5. Essential Doctrines are Related to History
Last year, I had lunch with a friend who takes a more liberal view of the Bible. As he heard what was in the film, he said, “if there really was a global flood, that changes everything.” This is similar to the line of thinking we see in Acts: if a man really rose from the dead, that changes everything. Paul establishes the necessary connection between the events of history and Christian doctrine in 1 Corinthians 15. Peter does the same in 2 Peter 3 with creation, the flood, and the final judgment. Yet it is only within the historical framework of 6-day creation that all these events cohere to the fabric of time.
For instance, if the thick fossil-bearing rock layers are the result of a global flood, they are a physical reminder of God’s global judgment on the earth in the past—as well as in the future. If, however, one adopts the conventional chronology, those huge layers are merely a testimony to millions of years. God’s judgment is erased from the earth—and perhaps overlooked in the future.
6. Presuppositional Thinking Helps Us Understand the Discipline of Science
Finally, what about science itself? When I started researching our documentary, I came across a book entitled The Structure of Scientific Revolutions by Thomas Kuhn. Although there is much that could be said about Kuhn, his method is easy for Reformed Christians to grasp: he applies presuppositional thinking to the discipline of science. Anyone who has read [Cornelius] Van Til can see the similarities between them:
Both point out that data is not “value-neutral,” but that people bring a ‘set of glasses’ toward the interpretation of the world around them. Both recognize the intense commitment people have toward certain views to the exclusion of all others. Both note that groups consistently interpret what they observe in light of their base presuppositions. Now what makes Kuhn interesting is that he explores the history of science in light of this thinking. The result is that he effectively questions the absolute epistemological authority of modern science.
Again, this should not surprise Reformed Christians – we are well aware of the implications of presuppositional thinking. But I would hope it would give Reformed Christians pause who seem to place an enormous amount of trust in the latest ideas of scientists concerning the conventional history of the world — a history which happened long before any of them even existed. As Isaiah might remind us, “Stop regarding man in whose nostrils is breath, for of what account is he?” (Isaiah 2:22, ESV)

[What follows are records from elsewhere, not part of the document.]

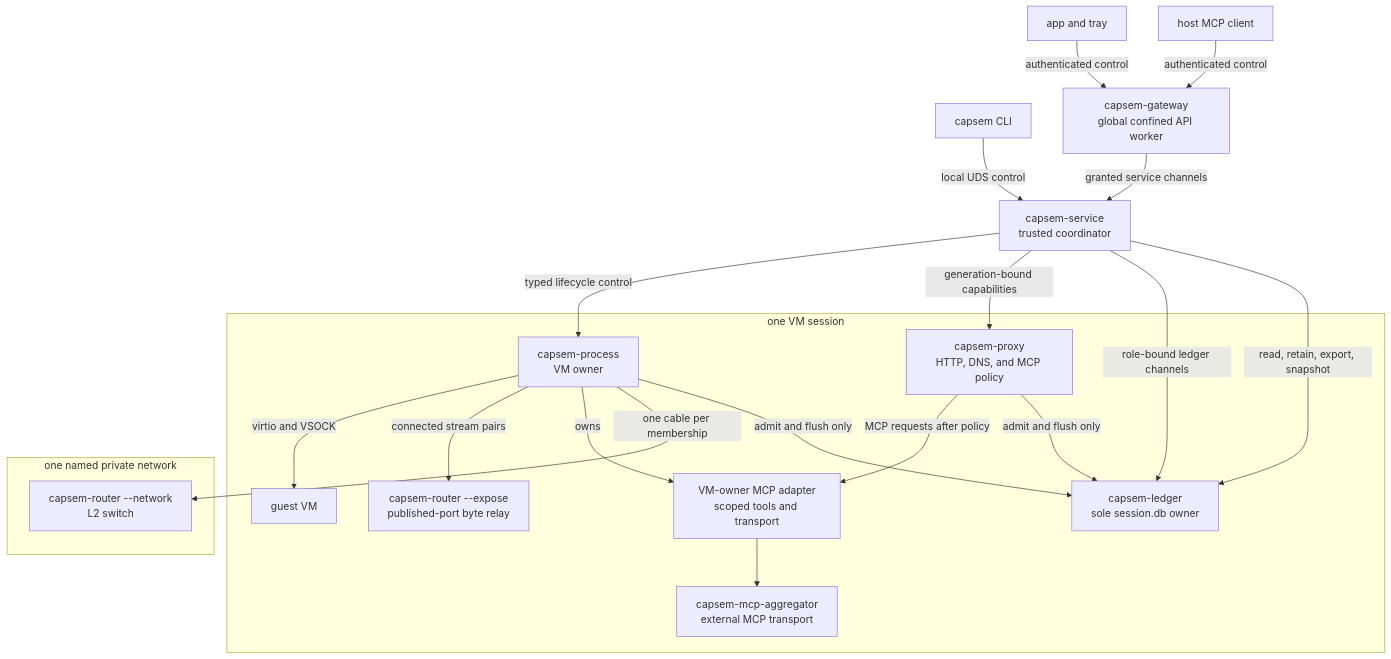
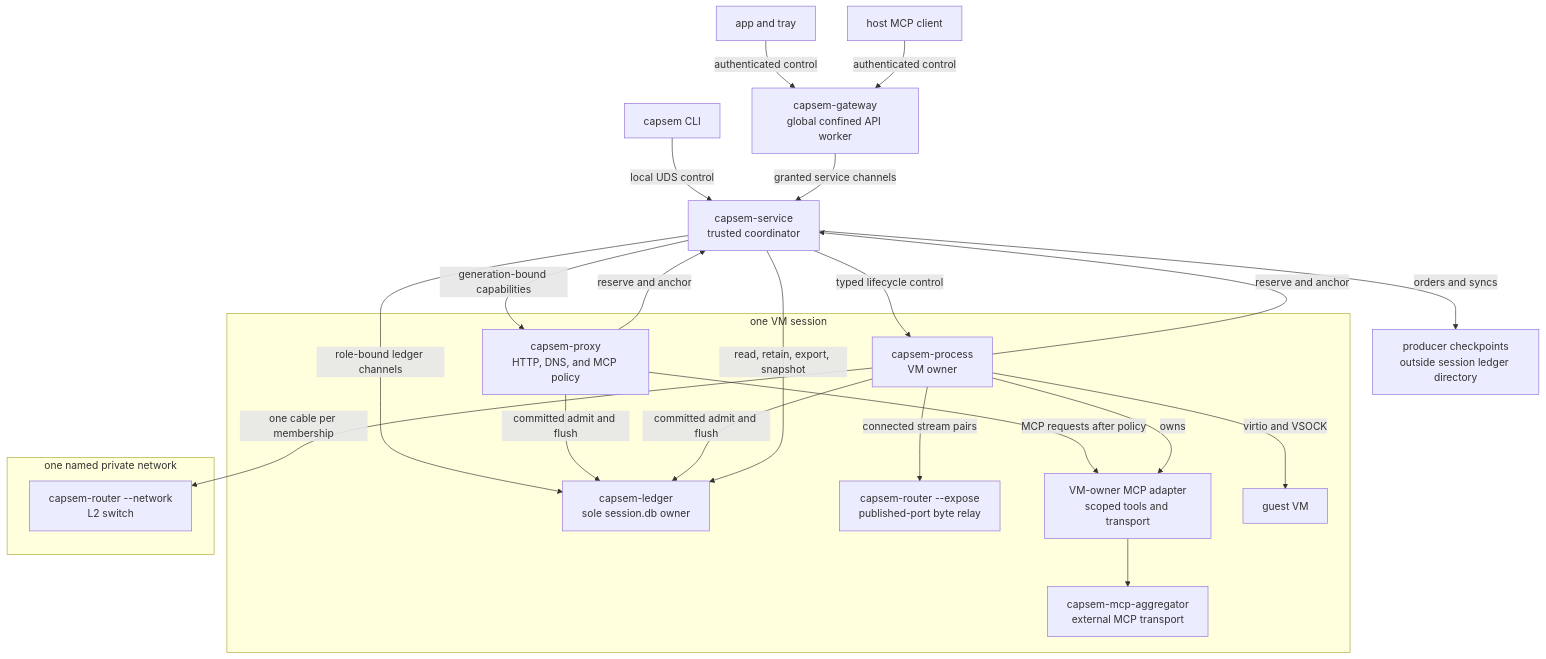
One commit to google/capsem changed the first of 2 diagrams in web/docs/src/content/docs/architecture/host-isolation.md. Above: the diagram before and after it, drawn with Mermaid. The commit also changed other lines of this file and 2 other files, not shown here.

Commit message:
docs(architecture): define ledger commitment proof

````diff
--- a/web/docs/src/content/docs/architecture/host-isolation.md
+++ b/web/docs/src/content/docs/architecture/host-isolation.md
@@ -19,39 +19,43 @@
 ```mermaid
 flowchart TB
     CLI["capsem CLI"]
     UI["app and tray"]
     HostMCP["host MCP client"]
     Gateway["capsem-gateway<br/>global confined API worker"]
     Service["capsem-service<br/>trusted coordinator"]
+    Checkpoints["producer checkpoints<br/>outside session ledger directory"]
 
     subgraph Session["one VM session"]
         Owner["capsem-process<br/>VM owner"]
         Proxy["capsem-proxy<br/>HTTP, DNS, and MCP policy"]
         Ledger["capsem-ledger<br/>sole session.db owner"]
         Relay["capsem-router --expose<br/>published-port byte relay"]
         Aggregator["capsem-mcp-aggregator<br/>external MCP transport"]
         MCPBridge["VM-owner MCP adapter<br/>scoped tools and transport"]
         VM["guest VM"]
     end
 
     subgraph PrivateNetwork["one named private network"]
         Switch["capsem-router --network<br/>L2 switch"]
     end
 
     UI -->|"authenticated control"| Gateway
     HostMCP -->|"authenticated control"| Gateway
     CLI -->|"local UDS control"| Service
     Gateway -->|"granted service channels"| Service
     Service -->|"typed lifecycle control"| Owner
     Service -->|"generation-bound capabilities"| Proxy
     Service -->|"role-bound ledger channels"| Ledger
+    Service -->|"orders and syncs"| Checkpoints
     Owner -->|"virtio and VSOCK"| VM
     Owner -->|"connected stream pairs"| Relay
     Proxy -->|"MCP requests after policy"| MCPBridge
     Owner -->|"owns"| MCPBridge
     MCPBridge --> Aggregator
     Owner -->|"one cable per membership"| Switch
-    Proxy -->|"admit and flush only"| Ledger
-    Owner -->|"admit and flush only"| Ledger
+    Proxy -->|"committed admit and flush"| Ledger
+    Owner -->|"committed admit and flush"| Ledger
+    Proxy -->|"reserve and anchor"| Service
+    Owner -->|"reserve and anchor"| Service
     Service -->|"read, retain, export, snapshot"| Ledger
 ```
````
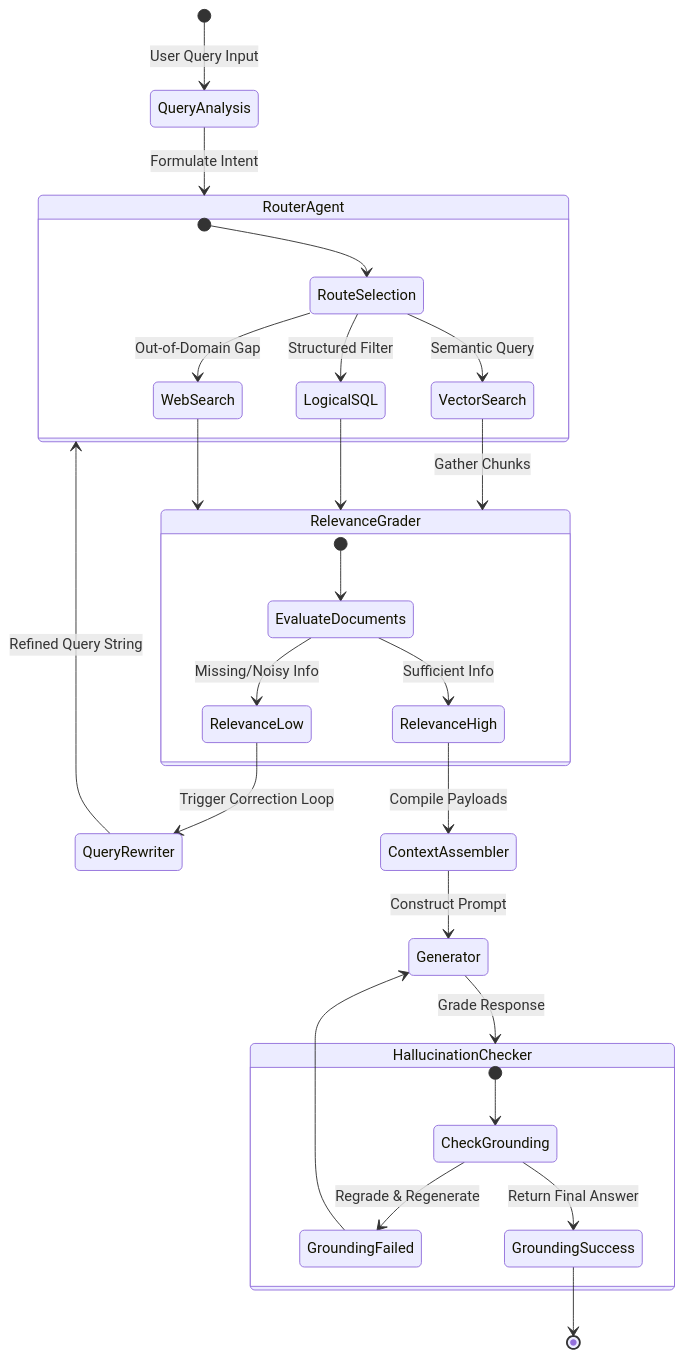
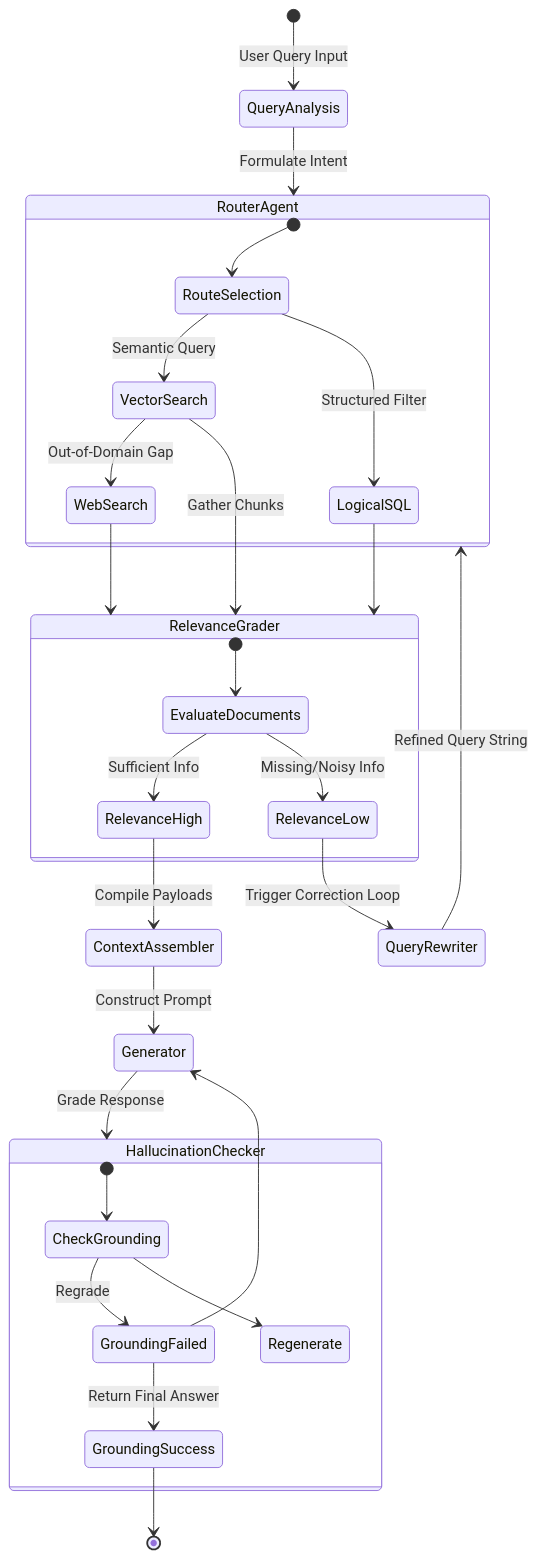
The diagram in blog/posts/agentic-rag-logical-retrieval.md (akmalkhaniub/akmalkhaniub.github.io), drawn with Mermaid before and after one commit. The commit also changed 894 other files, not shown here.

Commit message:
feat(blog): upgrade all 444 posts with unique staggered dates, 2-col Mermaid spines, benchmark tables, code blocks, and trade-offs

````diff
--- a/blog/posts/agentic-rag-logical-retrieval.md
+++ b/blog/posts/agentic-rag-logical-retrieval.md
@@ -24,38 +24,39 @@
 ```mermaid
 stateDiagram-v2
     [*] --> QueryAnalysis : User Query Input
     QueryAnalysis --> RouterAgent : Formulate Intent
     
     state RouterAgent {
         [*] --> RouteSelection
         RouteSelection --> VectorSearch : Semantic Query
         RouteSelection --> LogicalSQL : Structured Filter
-        RouteSelection --> WebSearch : Out-of-Domain Gap
+        VectorSearch --> WebSearch : Out-of-Domain Gap
     }
 
     VectorSearch --> RelevanceGrader : Gather Chunks
     LogicalSQL --> RelevanceGrader
     WebSearch --> RelevanceGrader
     
     state RelevanceGrader {
         [*] --> EvaluateDocuments
         EvaluateDocuments --> RelevanceHigh : Sufficient Info
         EvaluateDocuments --> RelevanceLow : Missing/Noisy Info
     }
 
     RelevanceLow --> QueryRewriter : Trigger Correction Loop
     QueryRewriter --> RouterAgent : Refined Query String
     
     RelevanceHigh --> ContextAssembler : Compile Payloads
     ContextAssembler --> Generator : Construct Prompt
     Generator --> HallucinationChecker : Grade Response
     
     state HallucinationChecker {
         [*] --> CheckGrounding
-        CheckGrounding --> GroundingFailed : Regrade & Regenerate
-        CheckGrounding --> GroundingSuccess : Return Final Answer
+        CheckGrounding --> GroundingFailed : Regrade
+        CheckGrounding --> Regenerate
+        GroundingFailed --> GroundingSuccess : Return Final Answer
     }
     
     GroundingFailed --> Generator
     GroundingSuccess --> [*]
 ```
````
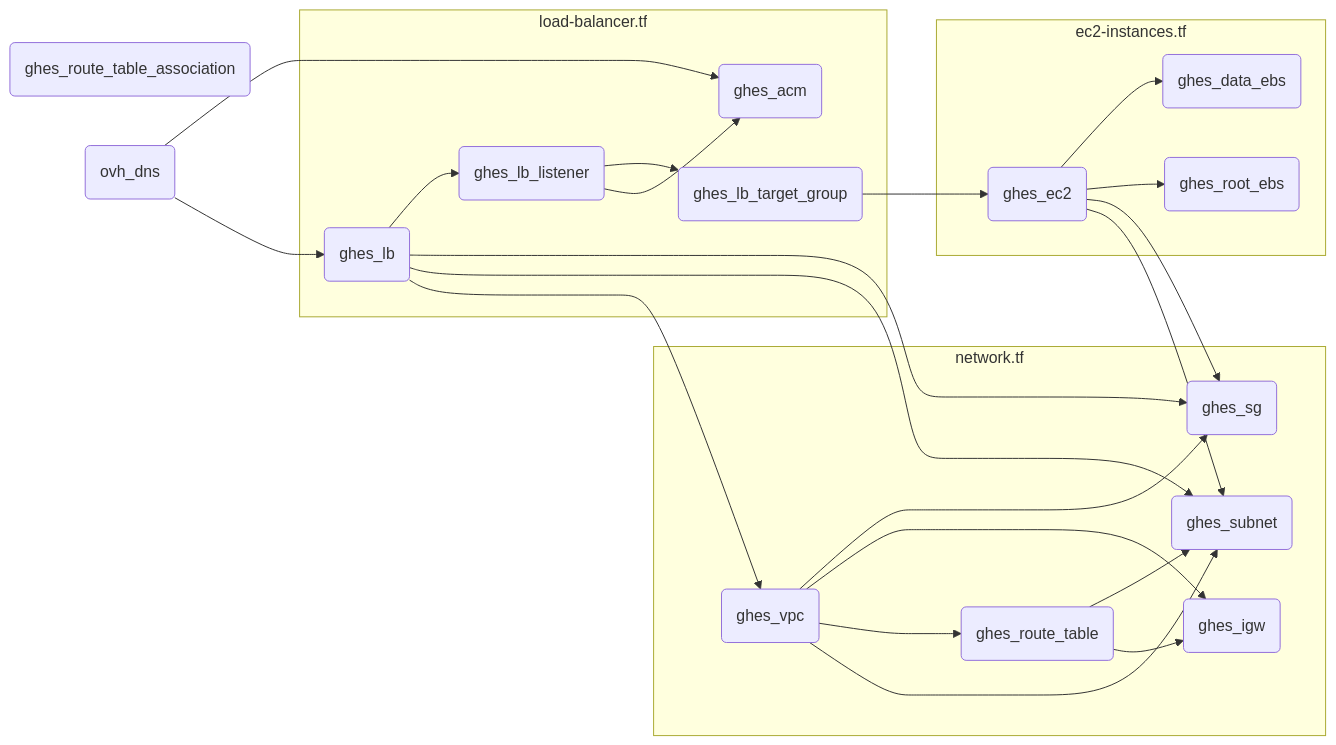
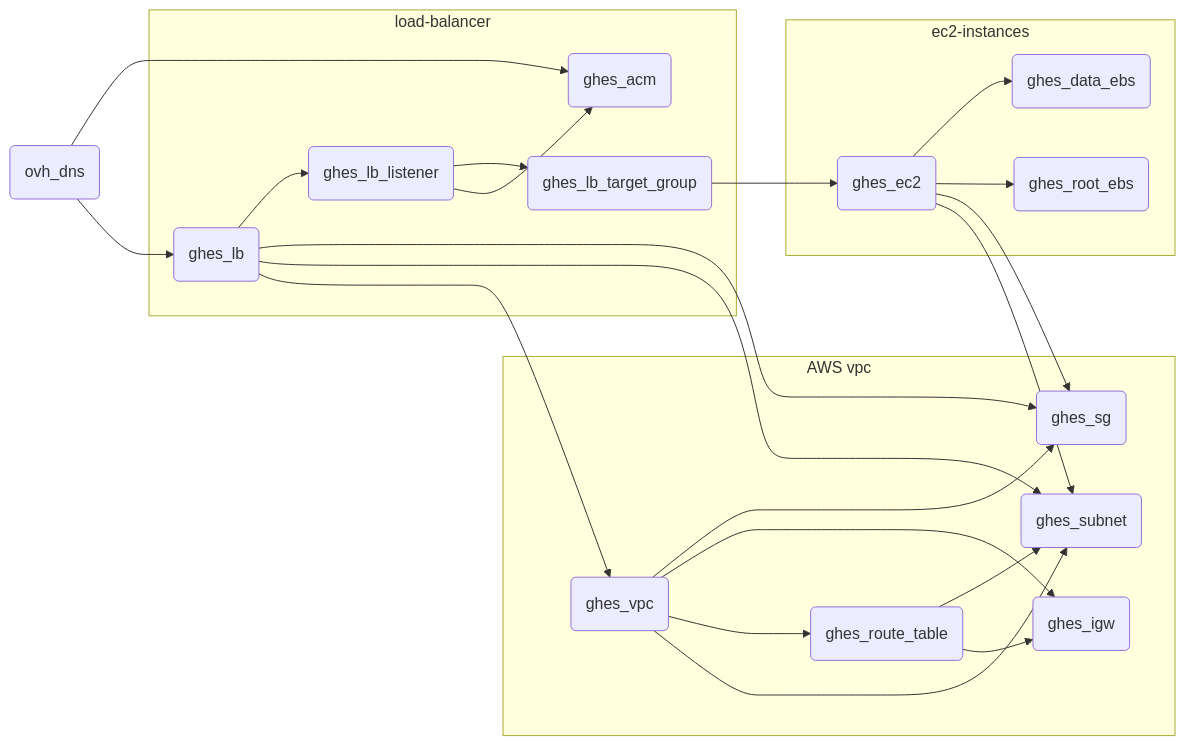
One commit to tdupoiron-org/terraform-ghes changed the diagram in README.md. Above: the diagram before and after it, drawn with Mermaid.

Commit message:
Refactor network and resource configuration

````diff
--- a/README.md
+++ b/README.md
@@ -7,49 +7,48 @@
 ```mermaid
 flowchart LR
 vpc(ghes_vpc)
 subnet(ghes_subnet)
 internet_gateway(ghes_igw)
 route_table(ghes_route_table)
-route_table_association(ghes_route_table_association)
 security_group(ghes_sg)
 instance(ghes_ec2)
 volume_data(ghes_data_ebs)
 volume_root(ghes_root_ebs)
 alb(ghes_lb)
 alb_listener(ghes_lb_listener)
 alb_target_group(ghes_lb_target_group)
 acm(ghes_acm)
 ovh_dns(ovh_dns)
 
-subgraph "network.tf"
+subgraph "AWS vpc"
 vpc-->subnet
 vpc-->route_table
 vpc-->internet_gateway
 vpc-->security_group
 route_table-->internet_gateway
 route_table-->subnet
 end
 
-subgraph "ec2-instances.tf"
+subgraph "ec2-instances"
 instance-->subnet
 instance-->security_group
 instance-->volume_root
 instance-->volume_data
 end
 
-subgraph "load-balancer.tf"
+subgraph "load-balancer"
 alb-->vpc
 alb-->subnet
 alb-->security_group
 alb-->alb_listener
 
 alb_listener-->acm
 alb_listener-->alb_target_group
 
 alb_target_group-->instance
 end
 
 ovh_dns-->alb
 ovh_dns-->acm
 
 ```
````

I regret the abbreviated nature of these thoughts. They are only a few of the many I arrived at during my three-year process researching this film. I have explored them at greater depth in the Is Genesis History? Bible Study that accompanies the film.
In closing, it is my strongest conviction as a Reformed Christian that 6-day creation is the only longterm viable option for Reformed theology. As D. Martin Lloyd-Jones said, “I have no gospel unless Genesis is history.”
Go to Source to Comment